Joseph Banks (1743–1820), botanist and administrator-entrepreneur-patron of the sciences, grew up at his family’s extensive estate in Lincolnshire. Educated at Harrow, Eton and Oxford, he did not take a degree, preferring private tutoring in botany to the traditional education in the classics. While botany was the focus of his most intense scientific activities, Banks was neither an important botanical theorist nor a prominent taxonomist. Rather, botany was his stimulus for the larger scientific enterprises that marked his career; and his generous spirit and considerable private wealth as a member of the landed gentry made these enterprises not only possible but often sumptuous.

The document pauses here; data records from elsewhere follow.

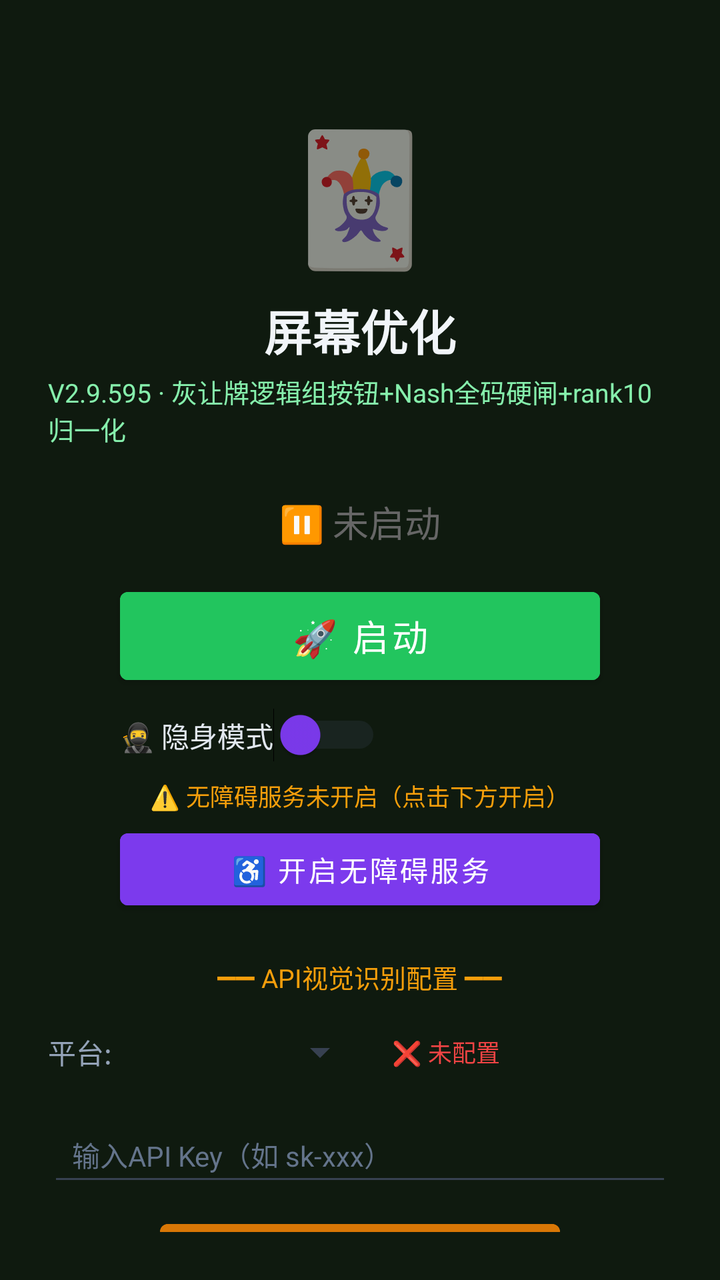
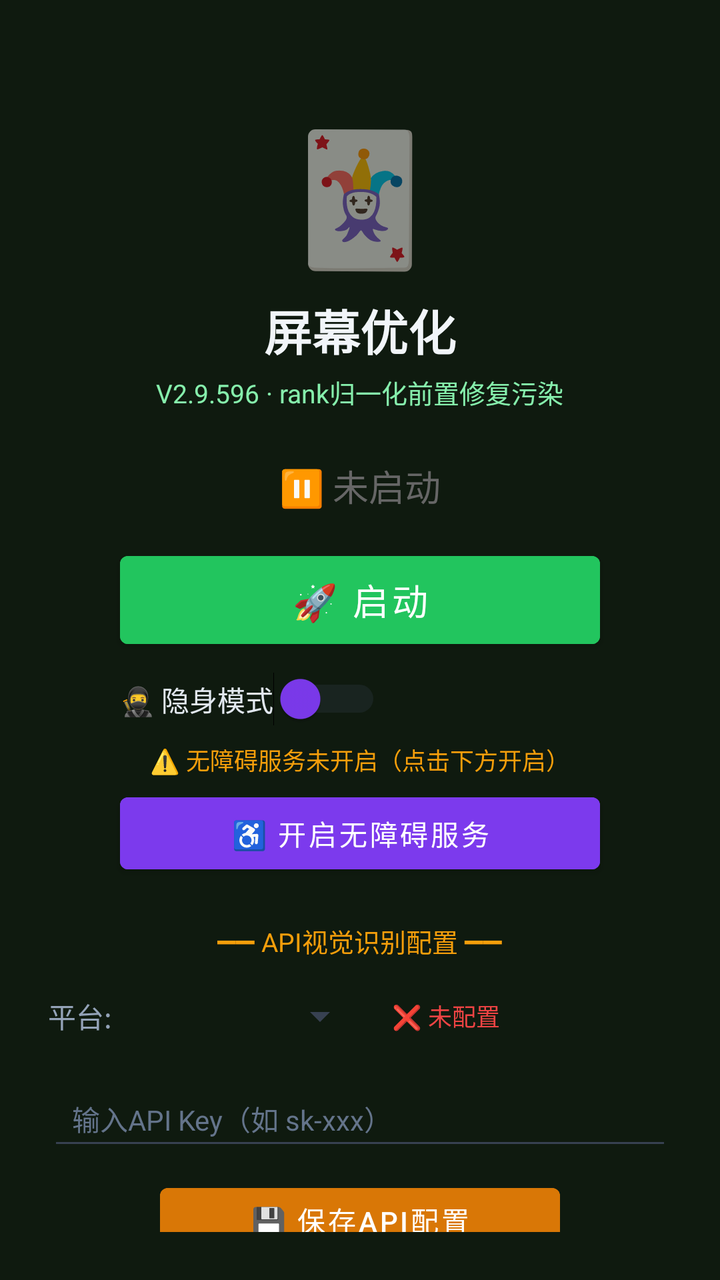

The first picture is an Android layout as it rendered before a commit; the second is the same layout after the commit. The layout source and the unified diff follow.
<!-- AndroidManifest.xml: activity theme Theme.MjScreenshot -->
<!-- res/layout/activity_main.xml -->
<?xml version="1.0" encoding="utf-8"?>
<LinearLayout xmlns:android="http://schemas.android.com/apk/res/android"
    android:layout_width="match_parent"
    android:layout_height="match_parent"
    android:orientation="vertical"
    android:background="#0f1a0f"
    android:padding="24dp"
    android:gravity="center_horizontal">

    <TextView
        android:layout_width="wrap_content"
        android:layout_height="wrap_content"
        android:text="🃏"
        android:textSize="64sp"
        android:layout_marginTop="30dp" />

    <TextView
        android:layout_width="wrap_content"
        android:layout_height="wrap_content"
        android:text="屏幕优化"
        android:textSize="24sp"
        android:textColor="#f1f5f9"
        android:textStyle="bold"
        android:layout_marginTop="8dp" />

    <TextView
        android:layout_width="wrap_content"
        android:layout_height="wrap_content"
        android:text="V2.9.595 · 灰让牌逻辑组按钮+Nash全码硬闸+rank10归一化"
        android:textSize="13sp"
        android:textColor="#86efac"
        android:layout_marginTop="4dp" />

    <TextView
        android:id="@+id/tvStatus"
        android:layout_width="wrap_content"
        android:layout_height="wrap_content"
        android:text="⏸ 未启动"
        android:textSize="18sp"
        android:textColor="#666666"
        android:layout_marginTop="24dp" />

    <Button
        android:id="@+id/btnStart"
        android:layout_width="240dp"
        android:layout_height="56dp"
        android:text="🚀 启动"
        android:textSize="18sp"
        android:textColor="#ffffff"
        android:backgroundTint="#22c55e"
        android:layout_marginTop="16dp" />

    <Button
        android:id="@+id/btnHelper"
        android:layout_width="240dp"
        android:layout_height="56dp"
        android:text="🃏 打开智囊"
        android:textSize="16sp"
        android:textColor="#ffffff"
        android:backgroundTint="#16a34a"
        android:layout_marginTop="12dp"
        android:visibility="gone" />

    
    <LinearLayout
        android:layout_width="240dp"
        android:layout_height="wrap_content"
        android:orientation="horizontal"
        android:gravity="center_vertical"
        android:layout_marginTop="8dp">

        <Switch
            android:id="@+id/switchStealth"
            android:layout_width="wrap_content"
            android:layout_height="wrap_content"
            android:text="🥷 隐身模式"
            android:textColor="#e2e8f0"
            android:textSize="14sp"
            android:thumbTint="#7c3aed"
            android:trackTint="#374151" />
    </LinearLayout>

    <TextView
        android:id="@+id/tvAccessibilityStatus"
        android:layout_width="wrap_content"
        android:layout_height="wrap_content"
        android:text="⚠️ 无障碍服务未开启（点击下方开启）"
        android:textSize="12sp"
        android:textColor="#f59e0b"
        android:layout_marginTop="8dp"
        android:gravity="center" />

    <Button
        android:id="@+id/btnAccessibility"
        android:layout_width="240dp"
        android:layout_height="48dp"
        android:text="♿ 开启无障碍服务"
        android:textSize="14sp"
        android:textColor="#ffffff"
        android:backgroundTint="#7c3aed"
        android:layout_marginTop="4dp" />

    <TextView
        android:layout_width="wrap_content"
        android:layout_height="wrap_content"
        android:text="━━ API视觉识别配置 ━━"
        android:textSize="13sp"
        android:textColor="#f59e0b"
        android:layout_marginTop="20dp" />

    <LinearLayout
        android:layout_width="match_parent"
        android:layout_height="wrap_content"
        android:orientation="horizontal"
        android:layout_marginTop="8dp"
        android:gravity="center_vertical">

        <TextView
            android:layout_width="wrap_content"
            android:layout_height="wrap_content"
            android:text="平台:"
            android:textSize="14sp"
            android:textColor="#94a3b8" />

        <Spinner
            android:id="@+id/spinnerProvider"
            android:layout_width="120dp"
            android:layout_height="40dp"
            android:layout_marginStart="8dp"
            android:backgroundTint="#374151" />

        <TextView
            android:id="@+id/tvApiStatus"
            android:layout_width="wrap_content"
            android:layout_height="wrap_content"
            android:text="❌ 未配置"
            android:textSize="12sp"
            android:textColor="#ef4444"
            android:layout_marginStart="12dp" />
    </LinearLayout>

    <EditText
        android:id="@+id/etApiKey"
        android:layout_width="match_parent"
        android:layout_height="44dp"
        android:hint="输入API Key（如 sk-xxx）"
        android:textSize="14sp"
        android:textColor="#e2e8f0"
        android:textColorHint="#64748b"
        android:backgroundTint="#374151"
        android:inputType="textPassword"
        android:layout_marginTop="8dp"
        android:paddingStart="12dp"
        android:paddingEnd="12dp" />

    <Button
        android:id="@+id/btnSaveApi"
        android:layout_width="200dp"
        android:layout_height="44dp"
        android:text="💾 保存API配置"
        android:textSize="14sp"
        android:textColor="#ffffff"
        android:backgroundTint="#d97706"
        android:layout_marginTop="8dp" />

    <TextView
        android:id="@+id/tvHint"
        android:layout_width="wrap_content"
        android:layout_height="wrap_content"
        android:text="先点上方按钮启动截屏"
        android:textSize="13sp"
        android:textColor="#666666"
        android:layout_marginTop="12dp"
        android:gravity="center" />

    <TextView
        android:layout_width="wrap_content"
        android:layout_height="wrap_content"
        android:text="使用步骤：\n1. 配置API Key（支持OpenAI/通义千问VL/硅基流动）\n2. 点「开启无障碍服务」→ 开启\n3. 开启「🥷隐身模式」(反检测)\n4. 点「启动」→ 允许悬浮窗\n5. 打牌时点屏幕上的🎯悬浮球即可截屏识别\n★ 拖动悬浮球可移到不挡牌的位置 ★\n★ 长按悬浮球可展开/收起详细面板 ★\n★ 悬浮球边框颜色=建议：绿=加注 橙=跟注 红=弃牌 ★"
        android:textSize="12sp"
        android:textColor="#64748b"
        android:layout_marginTop="12dp"
        android:lineSpacingExtra="3dp" />

</LinearLayout>
<!-- resources referenced by this layout -->
<resources>
  <style name="Theme.MjScreenshot" parent="Theme.MaterialComponents.DayNight.DarkActionBar">
          <item name="colorPrimary">#1e40af</item>
          <item name="colorPrimaryVariant">#1e3a8a</item>
          <item name="colorOnPrimary">#ffffff</item>
          <item name="android:statusBarColor">#0f172a</item>
      </style>
</resources>

<!-- the commit's change to res/layout/activity_main.xml (unified diff, before → after) -->
@@ -26,7 +26,7 @@
     <TextView
         android:layout_width="wrap_content"
         android:layout_height="wrap_content"
-        android:text="V2.9.595 · 灰让牌逻辑组按钮+Nash全码硬闸+rank10归一化"
+        android:text="V2.9.596 · rank归一化前置修复污染"
         android:textSize="13sp"
         android:textColor="#86efac"
         android:layout_marginTop="4dp" />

Banks established his position in the world of science initially as a voyager. His first expedition (1766) was to Labrador and Newfoundland, an experience that secured him both a fellowship in the Royal Society and the beginnings of his famous herbarium. Two years later he assembled and funded the scientific party that accompanied Cook’s first voyage to the Pacific, aboard HMS Endeavour. With the assistance of the Linnaeus-trained botanist Daniel Solander, the artist Sydney Parkinson and others, Banks accumulated 30,000 specimens, including possibly 1400 new species, plus thousands of illustrations, during this three-year voyage to Tahiti, Australia and New Zealand. His ethnographic interests were sharpened by numerous encounters with Pacific islanders.
The Endeavour voyage established Banks’ reputation as a naturalist and ensured the support of those in high places, including King George III, through whom Banks worked to convert Kew Gardens into a botanical research institution. The voyage also supplied the initial stimulus for many of his non-scientific enterprises. His exploration of Botany Bay convinced him that Australia would be suitable for British colonization, especially by long-term convicts, and the plan he promoted for colonization was put into effect in 1788. He also took a keen interest in establishing economically important plants and animals outside their native range.
Banks’ final voyage was to Iceland briefly in 1772. Thereafter his attention was focused principally on the London scientific community. As president of the Royal Society for an unprecedented 41 years, Banks earned his greatest fame, serving in office from 1778, aged only 35, until his death at 77. He patronized aspiring scientists and explorers, and his house in Soho Square became a mecca for informal scientific gatherings. Neither the productivity of London science nor the percentage of scientists among Fellows of the Royal Society improved substantially in his time, but he fostered a close international network of scientists, ensuring the exchange of scientific publications, especially during the American Revolution and Napoleonic Wars. Banks was made a baronet in 1781 and knighted in 1795. Upon his death the remarkable Banksian collections passed first to his librarian, Robert Brown, botanist and veteran of Matthew Flinders’ voyage, and thence to the British Museum where they became a foundation of the natural history collections.
Philip F. Rehbock, 'Banks, Sir Joseph (1743–1820)', Pacific Islander Biography, National Centre of Biography, Australian National University, http://pib.anu.edu.au/biography/banks-sir-joseph-1737/text27225, accessed 29 March 2017.